Start of Listed records

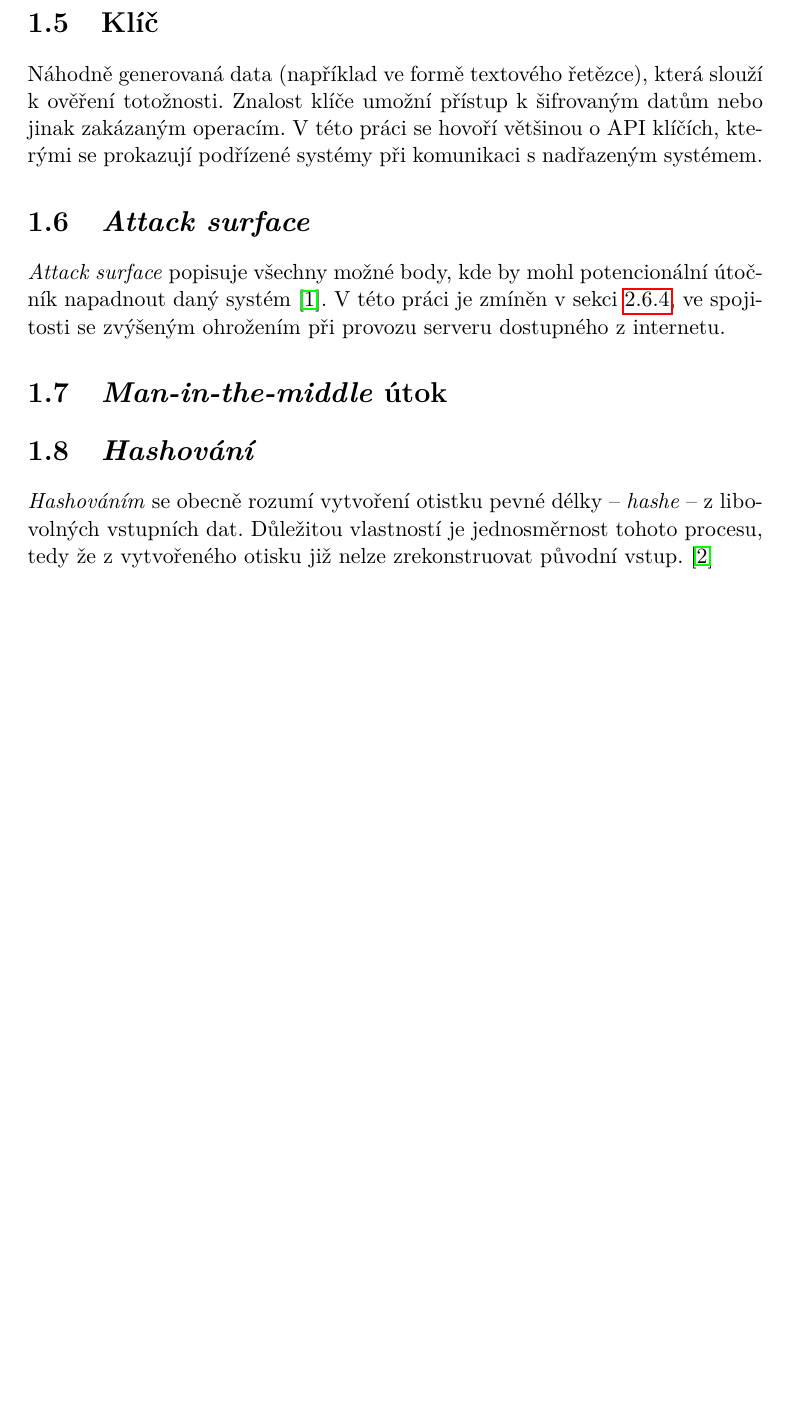
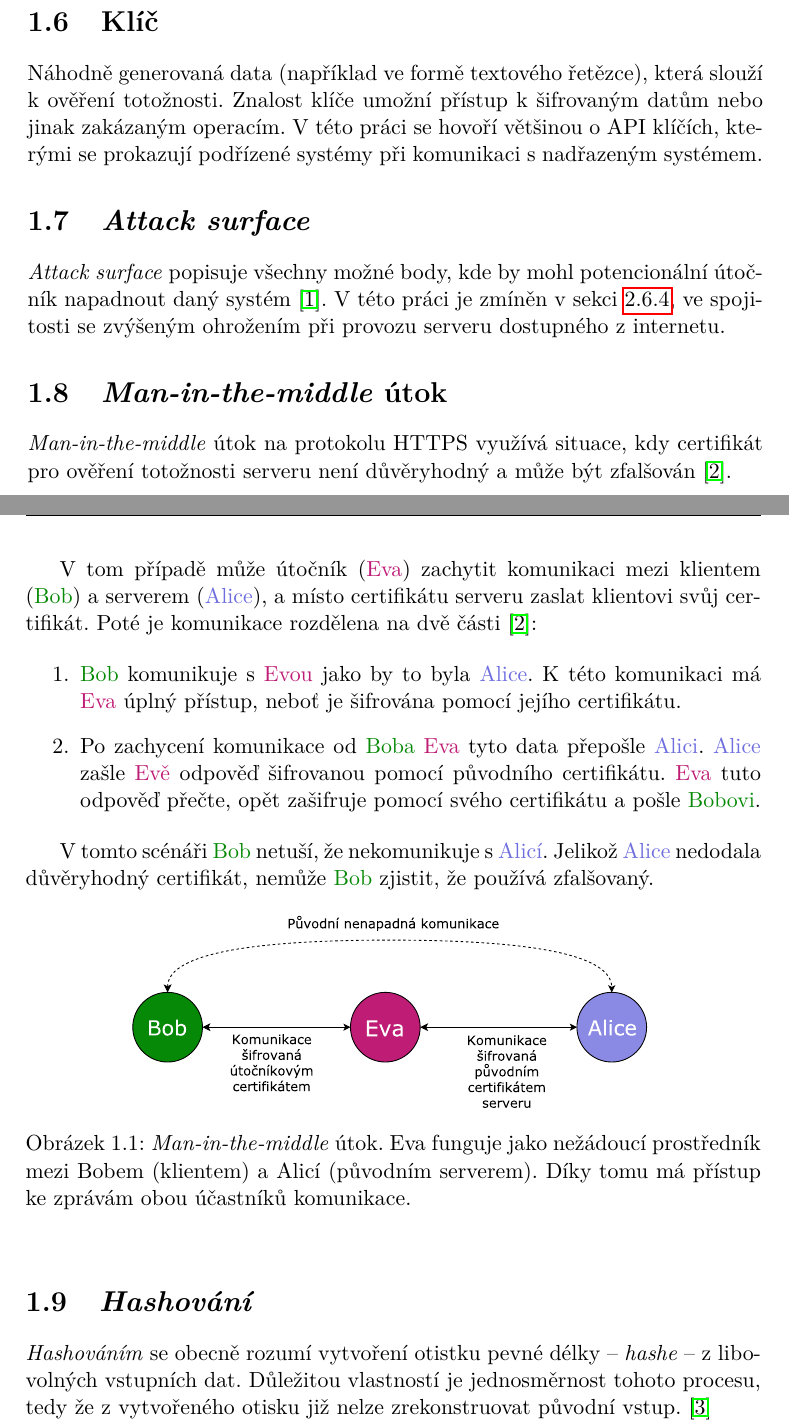
Before and after one commit to ggljzr/mi-dip, a LaTeX thesis (DP_Cervenka_Ondrej_2018.tex, which reads chapters/teorie.tex): part of page 20 of 89 before the commit and two parts of pages 20 and 21 of 89 after it, the two joined at a grey line, cut so that both start at the same text, the shorter picture padded with empty space. Compiled offline with pdfLaTeX.

Commit message:
mitm section, source, images

```diff
--- a/chapters/teorie.tex
+++ b/chapters/teorie.tex
@@ -42,6 +49,24 @@ Náhodně generovaná data (například ve formě textového řetězce), která
 \textit{Attack surface} popisuje všechny možné body, kde by mohl potencionální útočník napadnout daný systém \cite{attack_surface_owasp}. V~této práci je zmíněn v~sekci \ref{sec:an_cloud}, ve spojitosti se zvýšeným ohrožením při provozu serveru dostupného z~internetu.
 
 \section{\textit{Man-in-the-middle} útok}
+
+\textit{Man-in-the-middle} útok na protokolu HTTPS využívá situace, kdy certifikát pro ověření totožnosti serveru není důvěryhodný a může být zfalšován \cite{mitm}.
+
+V~tom případě může útočník (\textcolor{magenta}{Eva}) zachytit komunikaci mezi klientem (\textcolor{green}{Bob}) a serverem (\textcolor{blue2}{Alice}), a místo certifikátu serveru zaslat klientovi svůj certifikát. Poté je komunikace rozdělena na dvě části \cite{mitm}:
+
+\begin{enumerate}
+    \item \textcolor{green}{Bob} komunikuje s~\textcolor{magenta}{Evou} jako by to byla \textcolor{blue2}{Alice}. K~této komunikaci má \textcolor{magenta}{Eva} úplný přístup, neboť je šifrována pomocí jejího certifikátu.
+    \item Po zachycení komunikace od \textcolor{green}{Boba} \textcolor{magenta}{Eva} tyto data přepošle \textcolor{blue2}{Alici}. \textcolor{blue2}{Alice} zašle \textcolor{magenta}{Evě} odpověď šifrovanou pomocí původního certifikátu. \textcolor{magenta}{Eva} tuto odpověď přečte, opět zašifruje pomocí svého certifikátu a pošle \textcolor{green}{Bobovi}.
+\end{enumerate}
+
+V~tomto scénáři \textcolor{green}{Bob} netuší, že nekomunikuje s~\textcolor{blue2}{Alicí}. Jelikož \textcolor{blue2}{Alice} nedodala důvěryhodný certifikát, nemůže \textcolor{green}{Bob} zjistit, že používá zfalšovaný.
+
+\begin{figure}[h!]
+    \centering
+    \includegraphics[width=0.7\textwidth]{images/mitm.pdf}
+    \caption[\textit{Man-in-the-middle} útok]{\textit{Man-in-the-middle} útok. Eva funguje jako nežádoucí prostředník mezi Bobem (klientem) a Alicí (původním serverem). Díky tomu má přístup ke zprávám obou účastníků komunikace.}
+    \label{fig:mitm}
+\end{figure}
 
 \section{\textit{Hashování}}
 
```
Also changed, not shown: mybibliographyfile.bib (+14 -0 lines), images/mitm.pdf (added), chapters/teorie.tex (11 more changed lines), 1 other file.
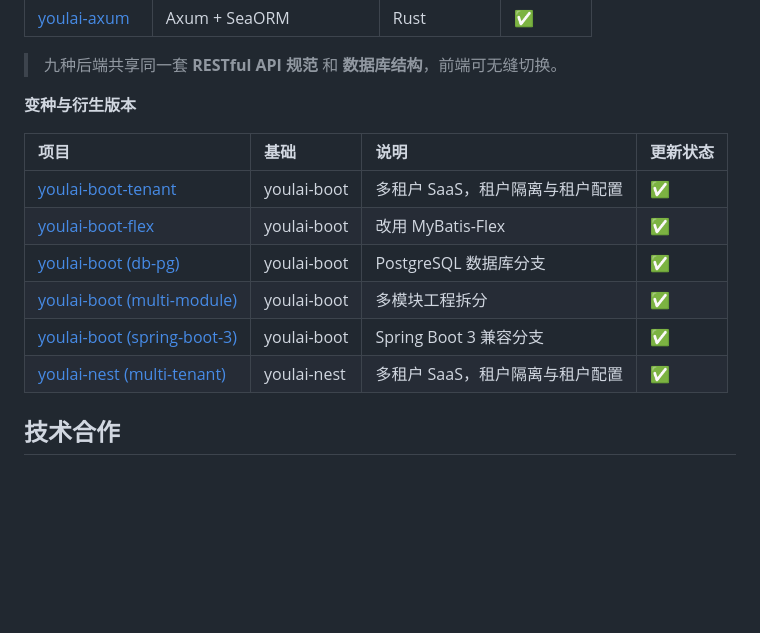
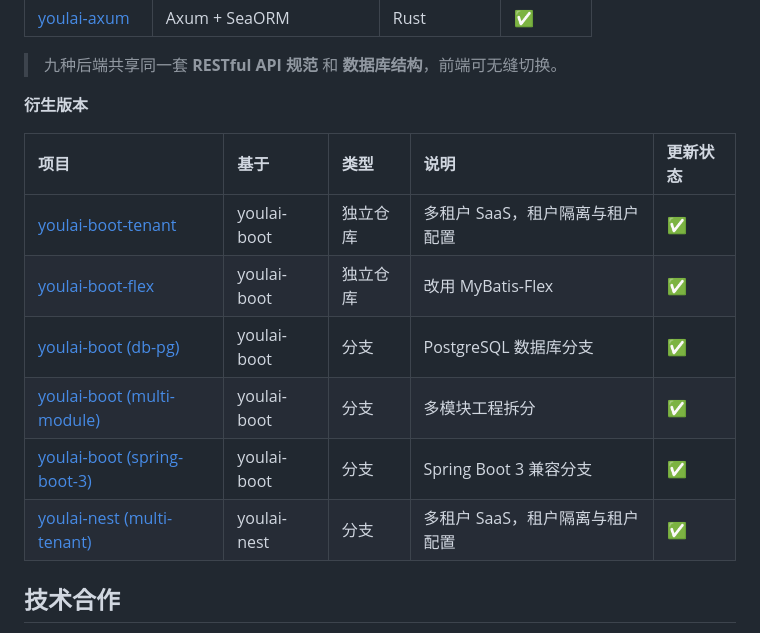
Before and after one commit to youlaitech/youlai-fastapi, a Markdown page: README.md, the part around the change. Drawn GitHub-style; blank space fills up the shorter version.

Commit message:
docs: 衍生版本表格增加类型列，对齐前端 README

```diff
--- a/README.md
+++ b/README.md
@@ -152,16 +152,16 @@ youlai-fastapi/
 
 > 九种后端共享同一套 **RESTful API 规范** 和 **数据库结构**，前端可无缝切换。
 
-**变种与衍生版本**
+**衍生版本**
 
-| 项目 | 基础 | 说明 | 更新状态 |
-|:-----|:-----|:-----|:---------|
-| [youlai-boot-tenant](https://gitee.com/youlaiorg/youlai-boot-tenant) | youlai-boot | 多租户 SaaS，租户隔离与租户配置 | ✅️ |
-| [youlai-boot-flex](https://gitee.com/youlaiorg/youlai-boot-flex) | youlai-boot | 改用 MyBatis-Flex | ✅️ |
-| [youlai-boot (db-pg)](https://gitee.com/youlaiorg/youlai-boot/tree/db-pg) | youlai-boot | PostgreSQL 数据库分支 | ✅️ |
-| [youlai-boot (multi-module)](https://gitee.com/youlaiorg/youlai-boot/tree/multi-module) | youlai-boot | 多模块工程拆分 | ✅️ |
-| [youlai-boot (spring-boot-3)](https://gitee.com/youlaiorg/youlai-boot/tree/spring-boot-3) | youlai-boot | Spring Boot 3 兼容分支 | ✅️ |
-| [youlai-nest (multi-tenant)](https://gitee.com/youlaiorg/youlai-nest/tree/multi-tenant) | youlai-nest | 多租户 SaaS，租户隔离与租户配置 | ✅️ |
+| 项目 | 基于 | 类型 | 说明 | 更新状态 |
+|:-----|:-----|:-----|:-----|:---------|
+| [youlai-boot-tenant](https://gitee.com/youlaiorg/youlai-boot-tenant) | youlai-boot | 独立仓库 | 多租户 SaaS，租户隔离与租户配置 | ✅️ |
+| [youlai-boot-flex](https://gitee.com/youlaiorg/youlai-boot-flex) | youlai-boot | 独立仓库 | 改用 MyBatis-Flex | ✅️ |
+| [youlai-boot (db-pg)](https://gitee.com/youlaiorg/youlai-boot/tree/db-pg) | youlai-boot | 分支 | PostgreSQL 数据库分支 | ✅️ |
+| [youlai-boot (multi-module)](https://gitee.com/youlaiorg/youlai-boot/tree/multi-module) | youlai-boot | 分支 | 多模块工程拆分 | ✅️ |
+| [youlai-boot (spring-boot-3)](https://gitee.com/youlaiorg/youlai-boot/tree/spring-boot-3) | youlai-boot | 分支 | Spring Boot 3 兼容分支 | ✅️ |
+| [youlai-nest (multi-tenant)](https://gitee.com/youlaiorg/youlai-nest/tree/multi-tenant) | youlai-nest | 分支 | 多租户 SaaS，租户隔离与租户配置 | ✅️ |
 
 ## 技术合作
 
```
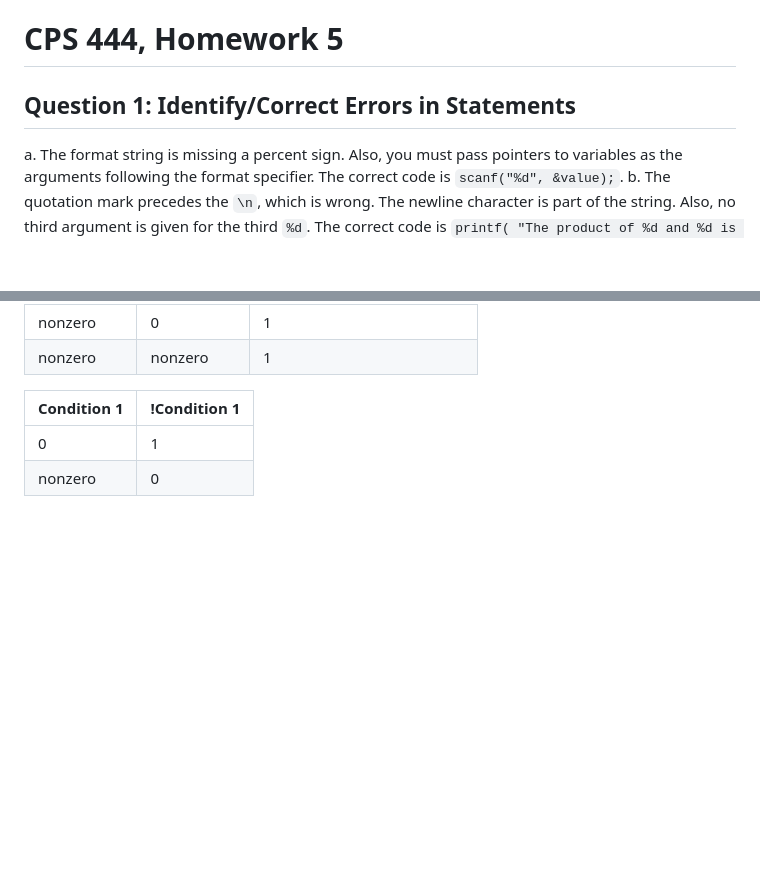
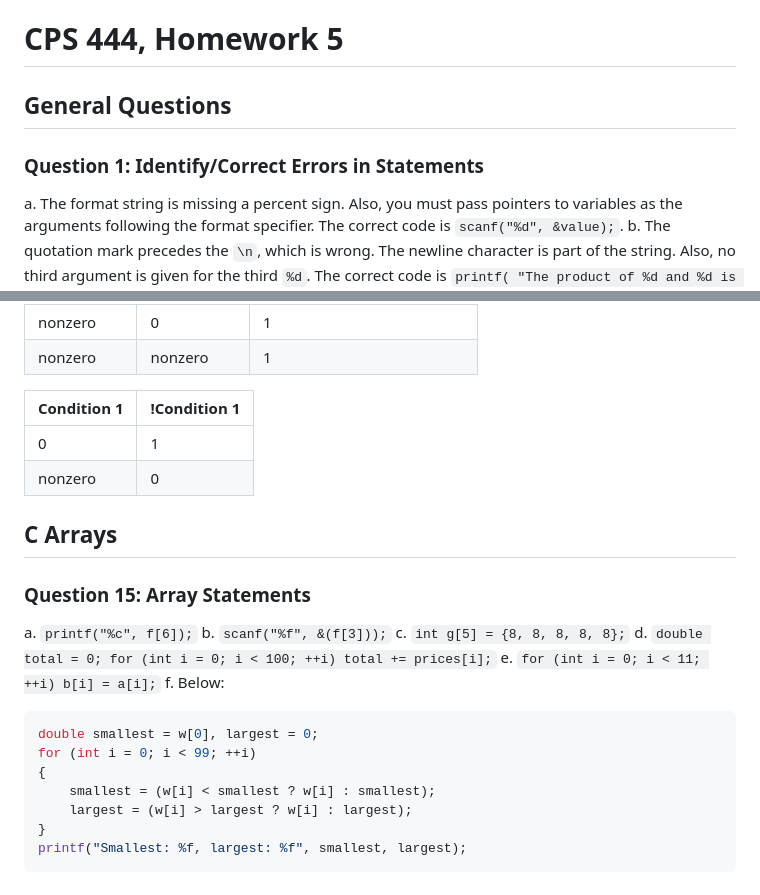
Before and after one commit to bambam955/udayton-work, a Markdown page: cps-444/homework-5/short-answers.md, 2 parts joined by grey strips. GitHub-like rendering; blank space fills up the shorter version.

Commit message:
feat: answer array statements question

````diff
--- a/cps-444/homework-5/short-answers.md
+++ b/cps-444/homework-5/short-answers.md
@@ -1,6 +1,8 @@
 # CPS 444, Homework 5
 
-## Question 1: Identify/Correct Errors in Statements
+## General Questions
+
+### Question 1: Identify/Correct Errors in Statements
 
 a. The format string is missing a percent sign. Also, you must pass pointers to variables as the arguments following the format specifier. The correct code is `scanf("%d", &value);`.
 b. The quotation mark precedes the `\n`, which is wrong. The newline character is part of the string. Also, no third argument is given for the third `%d`. The correct code is `printf( "The product of %d and %d is %d\n", x, y, x * y);`.
@@ -210,3 +212,24 @@ d. `for (int i = 19; i <= 51; i += 8) printf("%d\n", i);`
 | ----------- | ------------ |
 | 0           | 1            |
 | nonzero     | 0            |
+
+## C Arrays
+
+### Question 15: Array Statements
+
+a. `printf("%c", f[6]);`
+b. `scanf("%f", &(f[3]));`
+c. `int g[5] = {8, 8, 8, 8, 8};`
+d. `double total = 0; for (int i = 0; i < 100; ++i) total += prices[i];`
+e. `for (int i = 0; i < 11; ++i) b[i] = a[i];`
+f. Below:
+
+```c
+double smallest = w[0], largest = 0;
+for (int i = 0; i < 99; ++i)
+{
+    smallest = (w[i] < smallest ? w[i] : smallest);
+    largest = (w[i] > largest ? w[i] : largest);
+}
+printf("Smallest: %f, largest: %f", smallest, largest);
+```
````
Also changed, not shown: other parts of cps-444/homework-5/short-answers.md (+10 -10 lines).
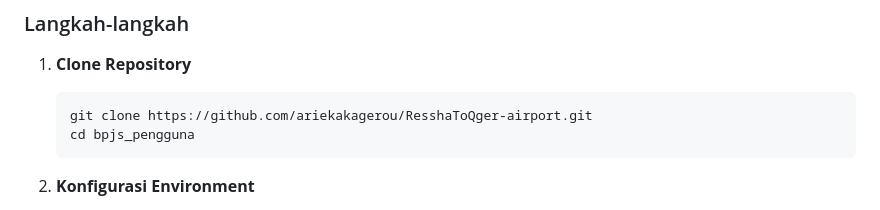
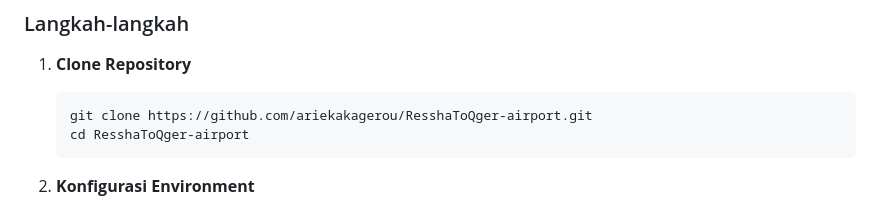
Before and after one commit to ariekakagerou/ResshaToQger-airport, a Markdown page: README.md, the part around the change. Drawn GitHub-style.

````diff
--- a/README.md
+++ b/README.md
@@ -62,7 +62,7 @@ Aplikasi ini berjalan di atas ekosistem Docker dengan konfigurasi sebagai beriku
 1.  **Clone Repository**
     ```bash
     git clone https://github.com/ariekakagerou/ResshaToQger-airport.git
-    cd bpjs_pengguna
+    cd ResshaToQger-airport
     ```
 
 2.  **Konfigurasi Environment**
````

End of Listed records

### What needs to be done
What lines of the material above contain "多模块工程拆分"? Return each of them.

### Result of the exercise
-| [youlai-boot (multi-module)](https://gitee.com/youlaiorg/youlai-boot/tree/multi-module) | youlai-boot | 多模块工程拆分 | ✅️ |
+| [youlai-boot (multi-module)](https://gitee.com/youlaiorg/youlai-boot/tree/multi-module) | youlai-boot | 分支 | 多模块工程拆分 | ✅️ |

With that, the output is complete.